*WORK TASK*:
From the line containing "DB-->>S: List<WorkflowRun>" down to the last line of the records below, restate each line word for word and leave out the rest.

Before-and-after change data:
◇ ◇ ◇

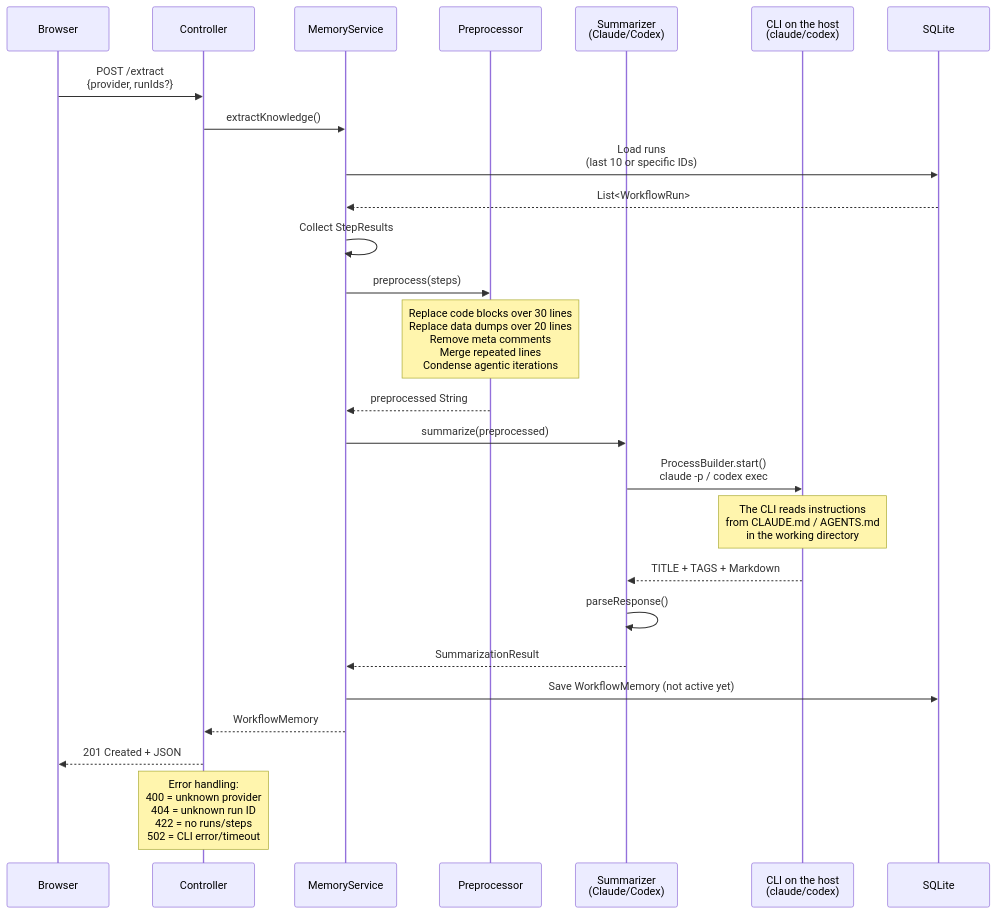
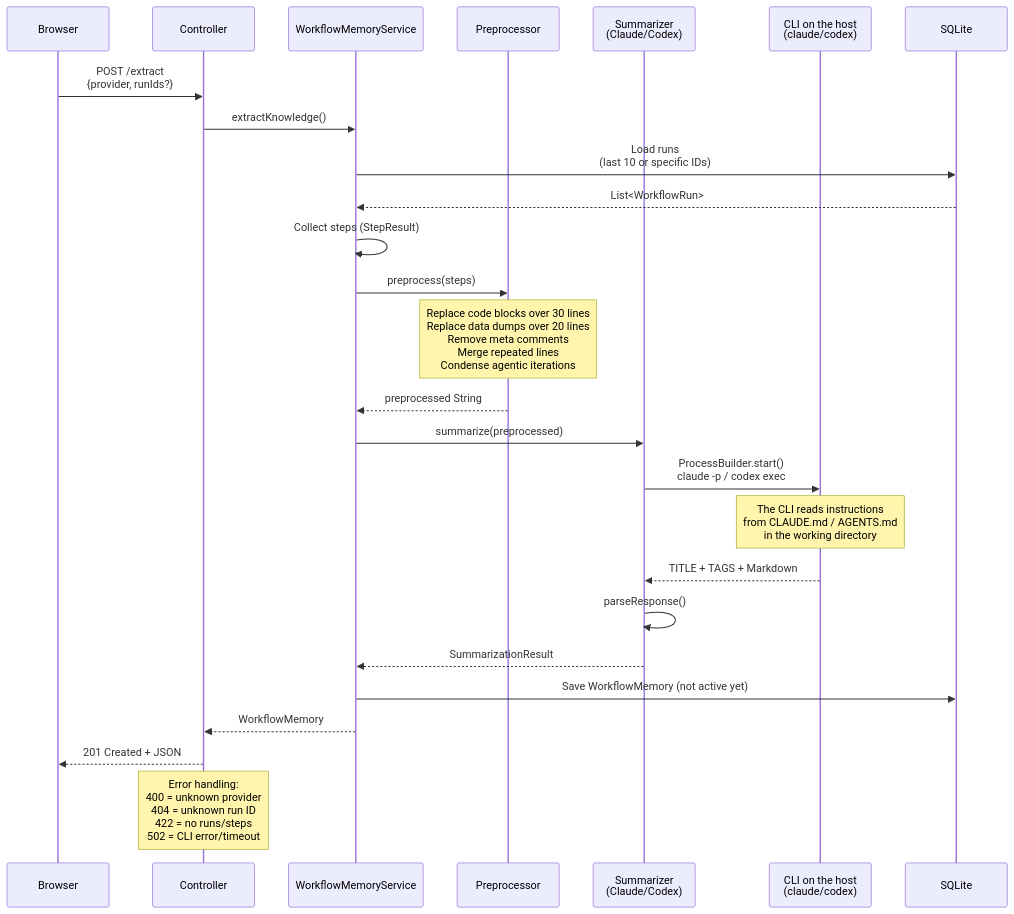
One commit to FLSEST/MySuricates changed the second of 7 diagrams in docs/en/workflow-memory-diagrams.md. Above: the diagram before and after it, drawn with Mermaid. The commit also changed other lines of this file and 9 other files, not shown here.

First line of the commit message:
docs(diagramme): Outdated names in Control and Memory corrected, test list of the Memory page dropped

````diff
--- a/docs/en/workflow-memory-diagrams.md
+++ b/docs/en/workflow-memory-diagrams.md
@@ -62,30 +62,30 @@
 ```mermaid
 sequenceDiagram
     participant B as Browser
     participant C as Controller
-    participant S as MemoryService
+    participant S as WorkflowMemoryService
     participant P as Preprocessor
     participant SM as Summarizer<br/>(Claude/Codex)
     participant CLI as CLI on the host<br/>(claude/codex)
     participant DB as SQLite
 
     B->>C: POST /extract<br/>{provider, runIds?}
     C->>S: extractKnowledge()
     S->>DB: Load runs<br/>(last 10 or specific IDs)
     DB-->>S: List<WorkflowRun>
-    S->>S: Collect StepResults
+    S->>S: Collect steps (StepResult)
     S->>P: preprocess(steps)
     Note over P: Replace code blocks over 30 lines<br/>Replace data dumps over 20 lines<br/>Remove meta comments<br/>Merge repeated lines<br/>Condense agentic iterations
     P-->>S: preprocessed String
     S->>SM: summarize(preprocessed)
     SM->>CLI: ProcessBuilder.start()<br/>claude -p / codex exec
     Note over CLI: The CLI reads instructions<br/>from CLAUDE.md / AGENTS.md<br/>in the working directory
     CLI-->>SM: TITLE + TAGS + Markdown
     SM->>SM: parseResponse()
     SM-->>S: SummarizationResult
     S->>DB: Save WorkflowMemory (not active yet)
     S-->>C: WorkflowMemory
     C-->>B: 201 Created + JSON
 
     Note over C: Error handling:<br/>400 = unknown provider<br/>404 = unknown run ID<br/>422 = no runs/steps<br/>502 = CLI error/timeout
 ```
````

◇ ◇ ◇

*WRITTEN SOLUTION*:
     DB-->>S: List<WorkflowRun>
-    S->>S: Collect StepResults
+    S->>S: Collect steps (StepResult)
     S->>P: preprocess(steps)
     Note over P: Replace code blocks over 30 lines<br/>Replace data dumps over 20 lines<br/>Remove meta comments<br/>Merge repeated lines<br/>Condense agentic iterations
     P-->>S: preprocessed String
     S->>SM: summarize(preprocessed)
     SM->>CLI: ProcessBuilder.start()<br/>claude -p / codex exec
     Note over CLI: The CLI reads instructions<br/>from CLAUDE.md / AGENTS.md<br/>in the working directory
     CLI-->>SM: TITLE + TAGS + Markdown
     SM->>SM: parseResponse()
     SM-->>S: SummarizationResult
     S->>DB: Save WorkflowMemory (not active yet)
     S-->>C: WorkflowMemory
     C-->>B: 201 Created + JSON
 
     Note over C: Error handling:<br/>400 = unknown provider<br/>404 = unknown run ID<br/>422 = no runs/steps<br/>502 = CLI error/timeout
 ```
````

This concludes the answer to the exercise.